**Task to complete:**
All entries need to be written out verbatim, with pictures omitted.

** Opening Extracted data block **

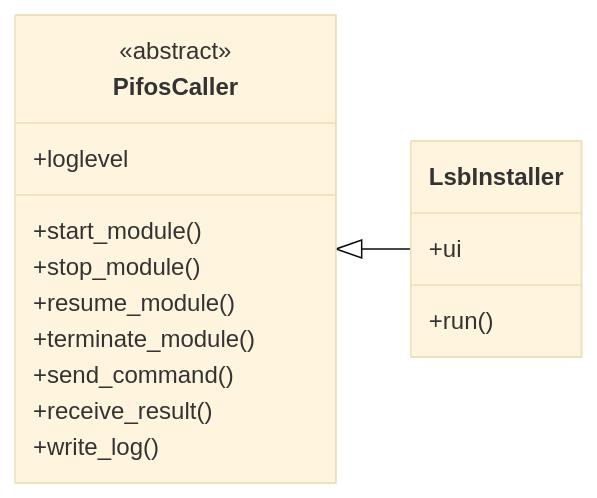
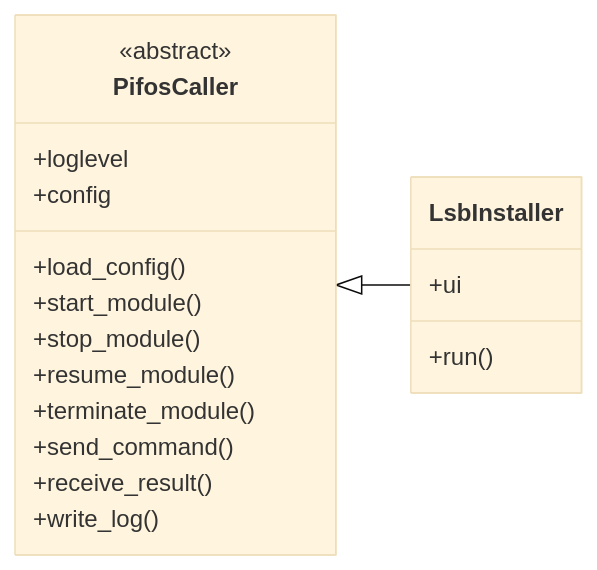
Before and after one commit to macodix/pifos: the fifth of 7 diagrams in docs/04_implementierungsplan.md, drawn with Mermaid (base theme). The commit also changed other lines of this file and 1 other file, not shown here.

Commit message:
Aufrufer haelt Config als Instanzvariable; load_config-Methode (5.1, Diagramm) und CAL-08

````diff
--- a/docs/04_implementierungsplan.md
+++ b/docs/04_implementierungsplan.md
@@ -306,22 +306,24 @@
 ```mermaid
 classDiagram
     direction LR
 
     class PifosCaller {
         <<abstract>>
         +loglevel
+        +config
+        +load_config()
         +start_module()
         +stop_module()
         +resume_module()
         +terminate_module()
         +send_command()
         +receive_result()
         +write_log()
     }
     class LsbInstaller {
         +ui
         +run()
     }
 
     PifosCaller <|-- LsbInstaller
 ```
````
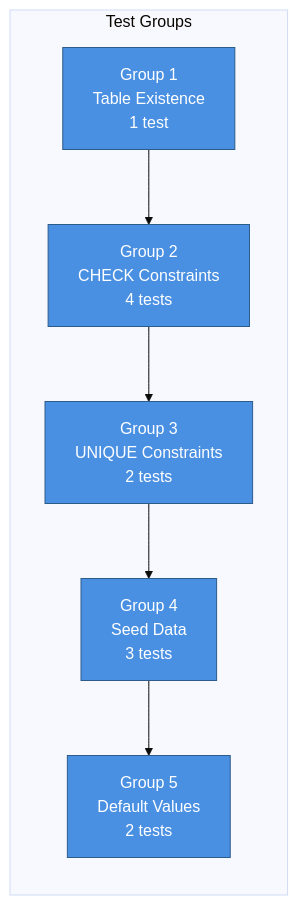
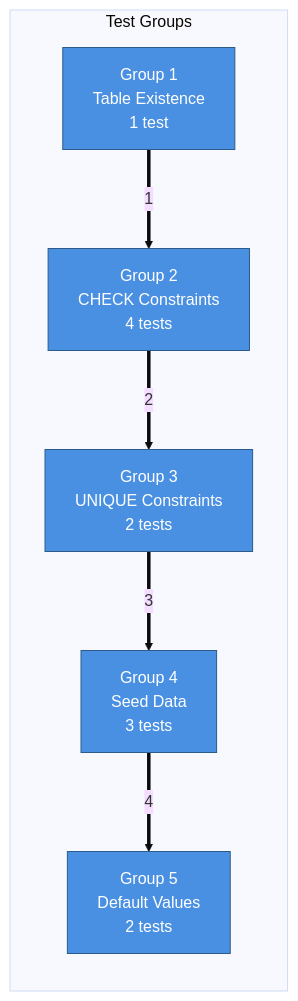
Before and after one commit to viiqswim/dozaldevs-ai-employee: the fifth of 6 diagrams in docs/2026-03-26-1511-phase1-foundation.md, drawn with Mermaid (base theme). The commit also changed other lines of this file, not shown here.

Commit message:
docs: update Phase 1 diagrams to Mermaid standards (numbered steps, flow tables, standard palette)

````diff
--- a/docs/2026-03-26-1511-phase1-foundation.md
+++ b/docs/2026-03-26-1511-phase1-foundation.md
@@ -313,14 +332,14 @@
 ```mermaid
 flowchart LR
     subgraph Test Groups
         G1["Group 1\nTable Existence\n1 test"]:::service
         G2["Group 2\nCHECK Constraints\n4 tests"]:::service
         G3["Group 3\nUNIQUE Constraints\n2 tests"]:::service
         G4["Group 4\nSeed Data\n3 tests"]:::service
         G5["Group 5\nDefault Values\n2 tests"]:::service
     end
 
-    G1 --> G2 --> G3 --> G4 --> G5
+    G1 ==>|"1"| G2 ==>|"2"| G3 ==>|"3"| G4 ==>|"4"| G5
 
     classDef service fill:#4A90E2,stroke:#2E5C8A,color:#fff
 ```
````
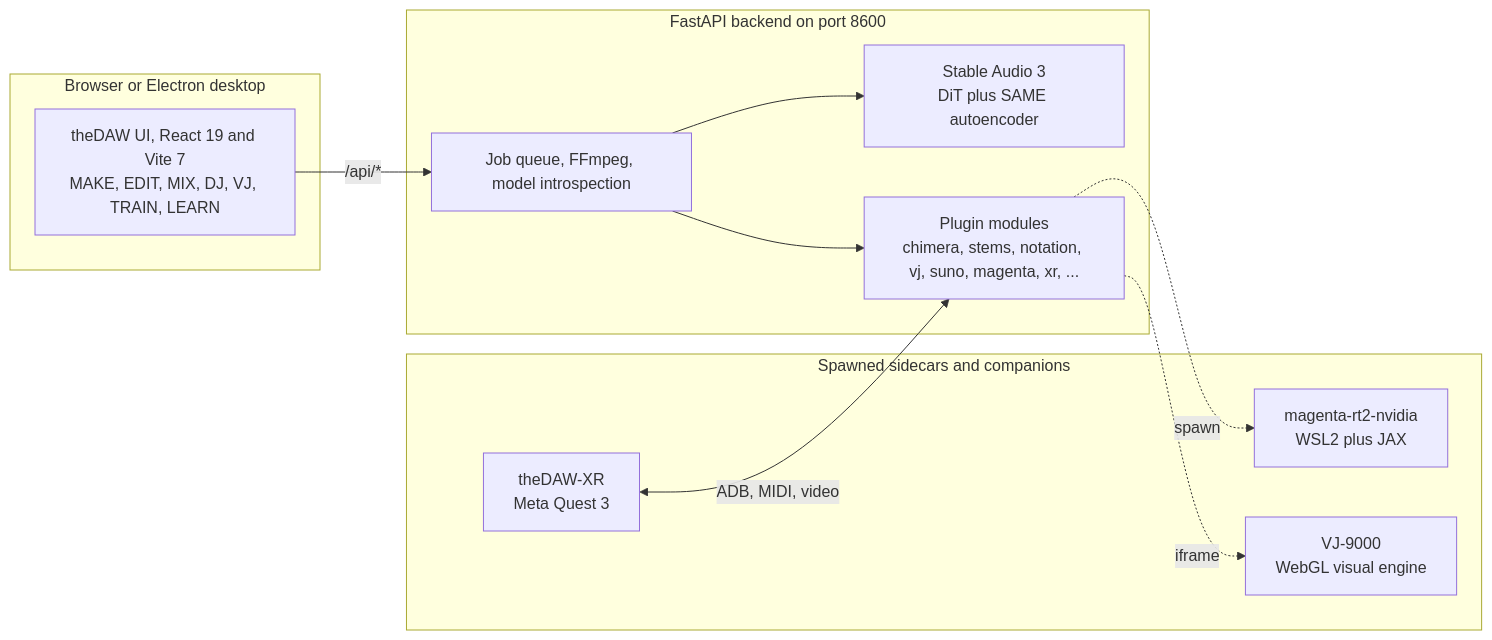
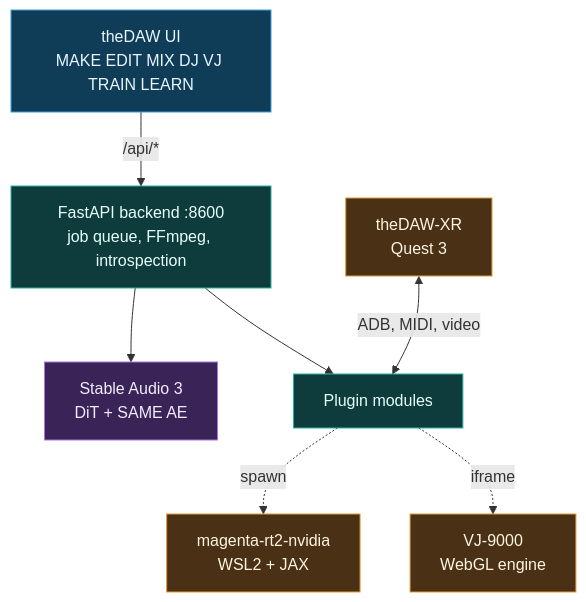
One commit to danieljtrujillo/theDAW changed the first of 3 diagrams in README.md. Above: the diagram before and after it, drawn with Mermaid. The commit also changed other lines of this file and 18 other files, not shown here.

Commit message:
docs: TD colored charts, master dataflow page + wiki nav, single-word section names, resolve readme/docs audit (25 gaps)

````diff
--- a/README.md
+++ b/README.md
@@ -82,22 +84,20 @@
 ```mermaid
-flowchart LR
-  subgraph Client["Browser or Electron desktop"]
-    UI["theDAW UI, React 19 and Vite 7<br/>MAKE, EDIT, MIX, DJ, VJ, TRAIN, LEARN"]
-  end
-  subgraph Server["FastAPI backend on port 8600"]
-    API["Job queue, FFmpeg, model introspection"]
-    SA3["Stable Audio 3<br/>DiT plus SAME autoencoder"]
-    MODS["Plugin modules<br/>chimera, stems, notation, vj, suno, magenta, xr, ..."]
-  end
-  subgraph Sidecars["Spawned sidecars and companions"]
-    MRT2["magenta-rt2-nvidia<br/>WSL2 plus JAX"]
-    VJ["VJ-9000<br/>WebGL visual engine"]
-    XR["theDAW-XR<br/>Meta Quest 3"]
-  end
-  UI -->|"/api/*"| API
+flowchart TD
+  UI["theDAW UI<br/>MAKE EDIT MIX DJ VJ TRAIN LEARN"]:::in
+  API["FastAPI backend :8600<br/>job queue, FFmpeg, introspection"]:::proc
+  SA3["Stable Audio 3<br/>DiT + SAME AE"]:::eng
+  MODS["Plugin modules"]:::proc
+  MRT2["magenta-rt2-nvidia<br/>WSL2 + JAX"]:::side
+  VJ["VJ-9000<br/>WebGL engine"]:::side
+  XR["theDAW-XR<br/>Quest 3"]:::side
+  UI -->|/api/*| API
   API --> SA3
   API --> MODS
   MODS -. spawn .-> MRT2
   MODS -. iframe .-> VJ
-  XR <-->|"ADB, MIDI, video"| MODS
+  XR <-->|ADB, MIDI, video| MODS
+  classDef in fill:#0f3d57,stroke:#3aa0db,color:#eaf6ff;
+  classDef eng fill:#3a2356,stroke:#a877e0,color:#f3ecff;
+  classDef proc fill:#0e3b3b,stroke:#2bb3a3,color:#e6fffb;
+  classDef side fill:#4a3115,stroke:#e09a3a,color:#fff4e3;
 ```
````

** Closing Extracted data block **

**Your response:**
Before and after one commit to macodix/pifos: the fifth of 7 diagrams in docs/04_implementierungsplan.md, drawn with Mermaid (base theme). The commit also changed other lines of this file and 1 other file, not shown here.

Commit message:
Aufrufer haelt Config als Instanzvariable; load_config-Methode (5.1, Diagramm) und CAL-08

````diff
--- a/docs/04_implementierungsplan.md
+++ b/docs/04_implementierungsplan.md
@@ -306,22 +306,24 @@
 ```mermaid
 classDiagram
     direction LR
 
     class PifosCaller {
         <<abstract>>
         +loglevel
+        +config
+        +load_config()
         +start_module()
         +stop_module()
         +resume_module()
         +terminate_module()
         +send_command()
         +receive_result()
         +write_log()
     }
     class LsbInstaller {
         +ui
         +run()
     }
 
     PifosCaller <|-- LsbInstaller
 ```
````
Before and after one commit to viiqswim/dozaldevs-ai-employee: the fifth of 6 diagrams in docs/2026-03-26-1511-phase1-foundation.md, drawn with Mermaid (base theme). The commit also changed other lines of this file, not shown here.

Commit message:
docs: update Phase 1 diagrams to Mermaid standards (numbered steps, flow tables, standard palette)

````diff
--- a/docs/2026-03-26-1511-phase1-foundation.md
+++ b/docs/2026-03-26-1511-phase1-foundation.md
@@ -313,14 +332,14 @@
 ```mermaid
 flowchart LR
     subgraph Test Groups
         G1["Group 1\nTable Existence\n1 test"]:::service
         G2["Group 2\nCHECK Constraints\n4 tests"]:::service
         G3["Group 3\nUNIQUE Constraints\n2 tests"]:::service
         G4["Group 4\nSeed Data\n3 tests"]:::service
         G5["Group 5\nDefault Values\n2 tests"]:::service
     end
 
-    G1 --> G2 --> G3 --> G4 --> G5
+    G1 ==>|"1"| G2 ==>|"2"| G3 ==>|"3"| G4 ==>|"4"| G5
 
     classDef service fill:#4A90E2,stroke:#2E5C8A,color:#fff
 ```
````
One commit to danieljtrujillo/theDAW changed the first of 3 diagrams in README.md. Above: the diagram before and after it, drawn with Mermaid. The commit also changed other lines of this file and 18 other files, not shown here.

Commit message:
docs: TD colored charts, master dataflow page + wiki nav, single-word section names, resolve readme/docs audit (25 gaps)

````diff
--- a/README.md
+++ b/README.md
@@ -82,22 +84,20 @@
 ```mermaid
-flowchart LR
-  subgraph Client["Browser or Electron desktop"]
-    UI["theDAW UI, React 19 and Vite 7<br/>MAKE, EDIT, MIX, DJ, VJ, TRAIN, LEARN"]
-  end
-  subgraph Server["FastAPI backend on port 8600"]
-    API["Job queue, FFmpeg, model introspection"]
-    SA3["Stable Audio 3<br/>DiT plus SAME autoencoder"]
-    MODS["Plugin modules<br/>chimera, stems, notation, vj, suno, magenta, xr, ..."]
-  end
-  subgraph Sidecars["Spawned sidecars and companions"]
-    MRT2["magenta-rt2-nvidia<br/>WSL2 plus JAX"]
-    VJ["VJ-9000<br/>WebGL visual engine"]
-    XR["theDAW-XR<br/>Meta Quest 3"]
-  end
-  UI -->|"/api/*"| API
+flowchart TD
+  UI["theDAW UI<br/>MAKE EDIT MIX DJ VJ TRAIN LEARN"]:::in
+  API["FastAPI backend :8600<br/>job queue, FFmpeg, introspection"]:::proc
+  SA3["Stable Audio 3<br/>DiT + SAME AE"]:::eng
+  MODS["Plugin modules"]:::proc
+  MRT2["magenta-rt2-nvidia<br/>WSL2 + JAX"]:::side
+  VJ["VJ-9000<br/>WebGL engine"]:::side
+  XR["theDAW-XR<br/>Quest 3"]:::side
+  UI -->|/api/*| API
   API --> SA3
   API --> MODS
   MODS -. spawn .-> MRT2
   MODS -. iframe .-> VJ
-  XR <-->|"ADB, MIDI, video"| MODS
+  XR <-->|ADB, MIDI, video| MODS
+  classDef in fill:#0f3d57,stroke:#3aa0db,color:#eaf6ff;
+  classDef eng fill:#3a2356,stroke:#a877e0,color:#f3ecff;
+  classDef proc fill:#0e3b3b,stroke:#2bb3a3,color:#e6fffb;
+  classDef side fill:#4a3115,stroke:#e09a3a,color:#fff4e3;
 ```
````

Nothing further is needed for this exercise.